Not only is the helmet handmade with super-strength carbon fibre and DuPont Kevlar, which Jullian has had trademarked as Military Grade Protection™, Halo Active Technologies has also developed an Ionizer, a sort of cleaning docking station. This prolongs its life by drawing in clean air and heating up to 45 degrees, all the while extracting the dirty particles.
The Halocater™ is another feature which particularly excites Jullian, who talks through how it provides another vital lifeline to accident victims.
“When you hit the ground the sensors pick up that the helmet has gone cold, logs your location and transmits your position via packet data to our base station. This then calls into the helmet to ask if you are alright. If you say you are okay they will cancel the call but if you shout for help or fail to answer they’ll send the emergency services to your exact location.”
The helmet can also detect algorithms associated with heart attacks and strokes, helping to give paramedics crucial detail of the incident they are about to attend.
Polish your Halo
In July 2008 a broad, optimistic patent was filed, and this year it was granted in almost every country in world at only the second stage.
“We managed to, quite amazingly - and to the shock of a lot of intellectual property people - achieve two, which is very high on the scope of broad coverage,” Julian comments. “Generally your first claim is something outrageous that you never think you could achieve, and even your second, third and fourth claims are very rarely granted.”
The patent covers ‘an endothermic reaction triggered by impact in any protective headwear’, and is being applied across a variety of sectors including motorsport, extreme sport, equestrian, fire-fighting, and military.
The Halo team is now fully assembled with an impressive spread of motoring knowhow and clout.
“Once the patents and trademarks were granted the time was right to get a proper team organised,” Jullian says. “I tried to get some motorsport people involved and had a conversation with Richard Phillips, who had been the managing director at Silverstone for the past decade, overseeing a whole new racetrack development and tripling its turnover.”
Several conversations and meetings later, Phillips is now Chairman and CEO of Halo Active Technologies, bringing with him more than 30 years of experience in the sport, leisure and high performance technology fields.
Jullian’s fellow Co-founder Jeff Meers is the company’s Chief Marketing Officer.
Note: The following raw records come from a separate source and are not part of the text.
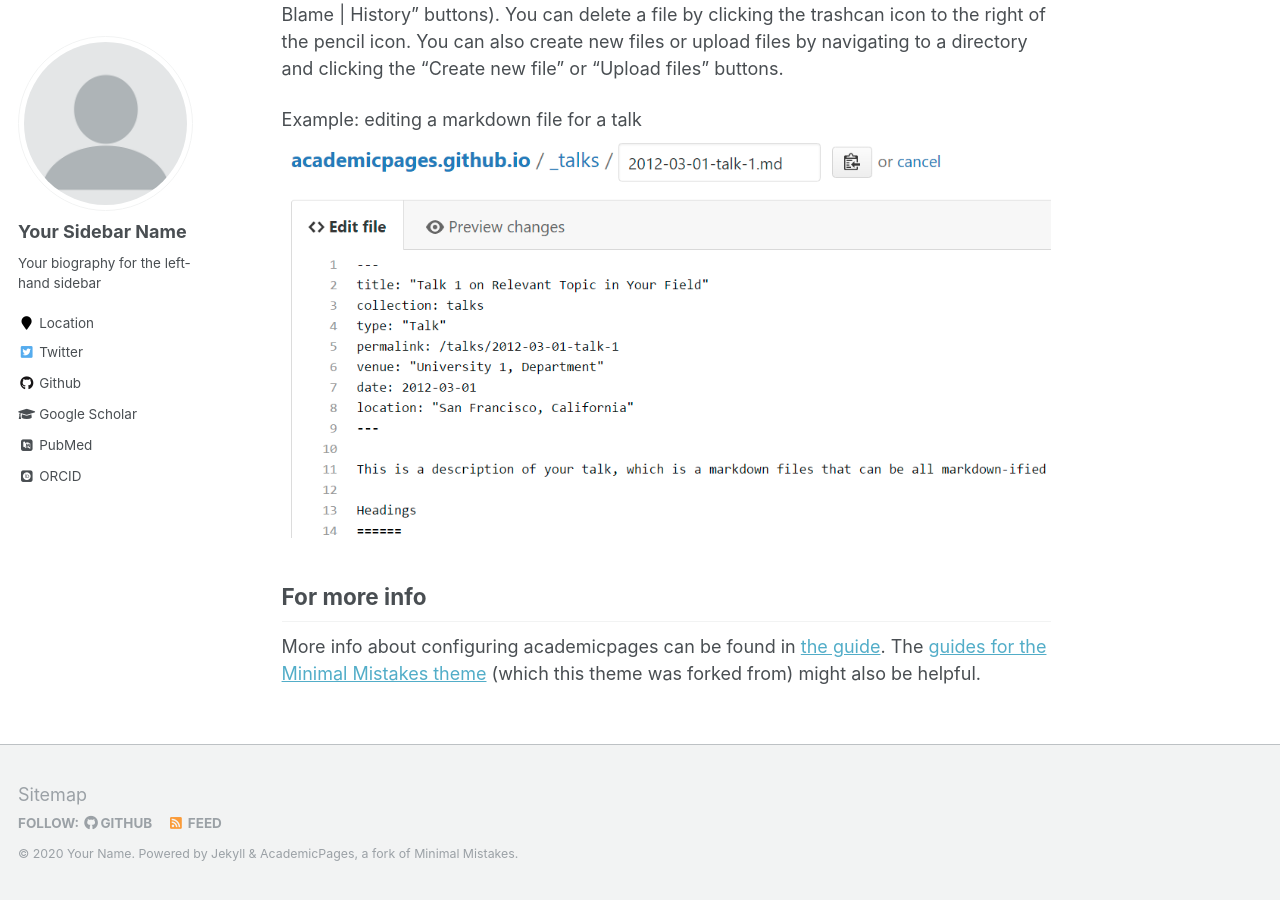
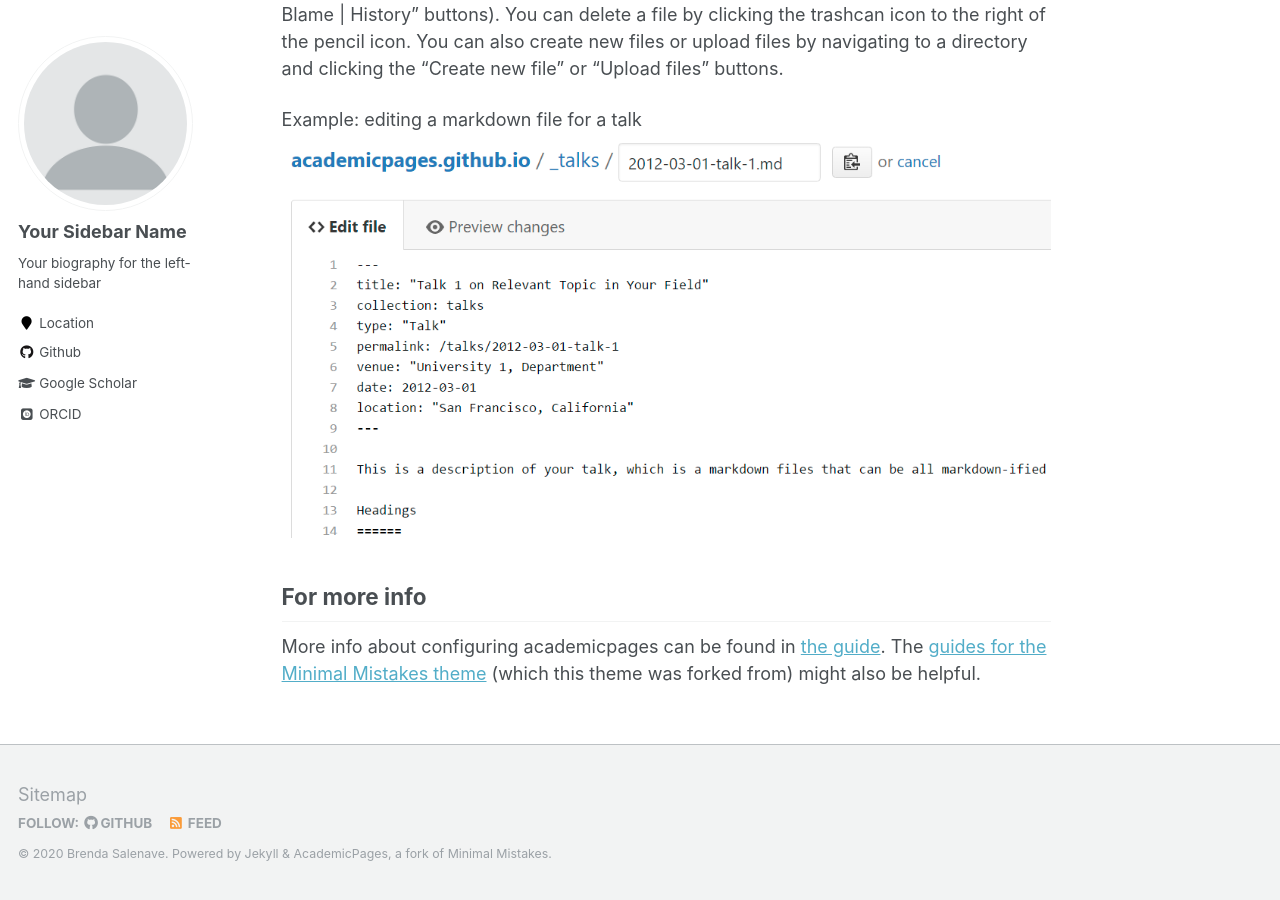
Before and after one commit to brendasalenave/brendasalenave.github.io, a Jekyll site: the page built from _pages/about.md, in a window 1280 px wide and 900 px high, scrolled down 2463 px. Built offline with Jekyll 4.4.1, drawn with Linux system fonts in a browser that asks for light colours; some web fonts are replaced; part of the change alters nothing that is shown.

Commit message:
Update _config.yml

```diff
--- a/_config.yml
+++ b/_config.yml
@@ -9,7 +9,7 @@
 locale                   : "en-US"
 title                    : "Brenda Salenave / Site Title"
 title_separator          : "-"
-name                     : &name "Your Name"
+name                     : &name "Brenda Salenave"
 description              : &description "Ph.D. student at UFRGS. Research topics include natural language processing with a focus on hate speech and fake news detection."
 url                      : https://academicpages.github.io # the base hostname & protocol for your site e.g. "https://mmistakes.github.io"
 baseurl                  : "" # the subpath of your site, e.g. "/blog"
@@ -85,8 +85,8 @@ author:
   bio              : "Your biography for the left-hand sidebar"
   location         : "Location"
   employer         :
-  pubmed           : "https://www.ncbi.nlm.nih.gov/pubmed/?term=john+snow"
-  googlescholar    : "http://yourfullgooglescholarurl.com"
+  pubmed           : #"https://www.ncbi.nlm.nih.gov/pubmed/?term=john+snow"
+  googlescholar    : "https://scholar.google.com/citations?user=RTdb41EAAAAJ&hl=pt-BR"
   email            :
   researchgate     :  # example: "https://www.researchgate.net/profile/yourprofile"
   uri              :
@@ -96,20 +96,20 @@ author:
   flickr           :
   facebook         :
   foursquare       :
-  github           : "academicpages"
+  github           : "brendasalenave"
   google_plus      :
   keybase          :
   instagram        :
   impactstory      : #"https://profiles.impactstory.org/u/xxxx-xxxx-xxxx-xxxx"
   lastfm           :
   linkedin         :
-  orcid            : "http://orcid.org/yourorcidurl"
+  orcid            : "https://orcid.org/0000-0002-4853-5966"
   pinterest        :
   soundcloud       :
   stackoverflow    : # http://stackoverflow.com/users/123456/username
   steam            :
   tumblr           :
-  twitter          : "replacethistwitterhandle"
+  twitter          : #"replacethistwitterhandle"
   vine             :
   weibo            :
   xing             :
```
An e-commerce and branding expert, Meers used to work with the likes of BMW cars and motorcycles.
The obvious Formula One potential of the Halo Helmet will be tapped with the help of Mark Hughes, who has advised on the construction, set up and running of world famous venues including Brands Hatch and Bahrain International and Yas Marina Circuits. He joins the team as a specialist F1 advisor.
Watch this space
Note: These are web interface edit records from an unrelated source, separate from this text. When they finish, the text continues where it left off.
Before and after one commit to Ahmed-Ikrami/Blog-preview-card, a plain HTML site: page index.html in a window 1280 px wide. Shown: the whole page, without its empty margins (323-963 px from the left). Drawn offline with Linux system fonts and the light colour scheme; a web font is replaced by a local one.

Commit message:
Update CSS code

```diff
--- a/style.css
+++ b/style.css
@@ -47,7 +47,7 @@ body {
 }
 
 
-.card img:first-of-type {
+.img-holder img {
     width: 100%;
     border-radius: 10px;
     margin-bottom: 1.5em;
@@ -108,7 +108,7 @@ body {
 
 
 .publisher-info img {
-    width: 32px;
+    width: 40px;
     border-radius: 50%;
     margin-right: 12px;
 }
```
With expertise now in place, Jullian confidently looks ahead to the product’s launch this winter, with evolutions and new features already in the pipeline.
“The helmet is fully tooled and passed all testing,” he continues. “We are also looking at front and rear cameras to record the time before and after impact. You will be able to see what happened and how/why you fell off or had an accident. This is important because often those who suffer head injuries cannot remember accurately what happened to them.”
Such features may appear later down the line following the initial production batch and launch, which will see the Halo helmet enter the market for the very first time.
It joins a growing number of futuristic lids now available to riders, with Bluetooth and internal media devices gradually becoming more commonplace.
Some models now even boast a blind spot camera that projects footage onto a screen in the corner of the visor, granting 360-degree vision without the need to look backwards.
Will motorcycle helmets ever be the same again? One thing for sure is that Halo will help accident victims keep a cool head this winter.
More info at www.haloactive.com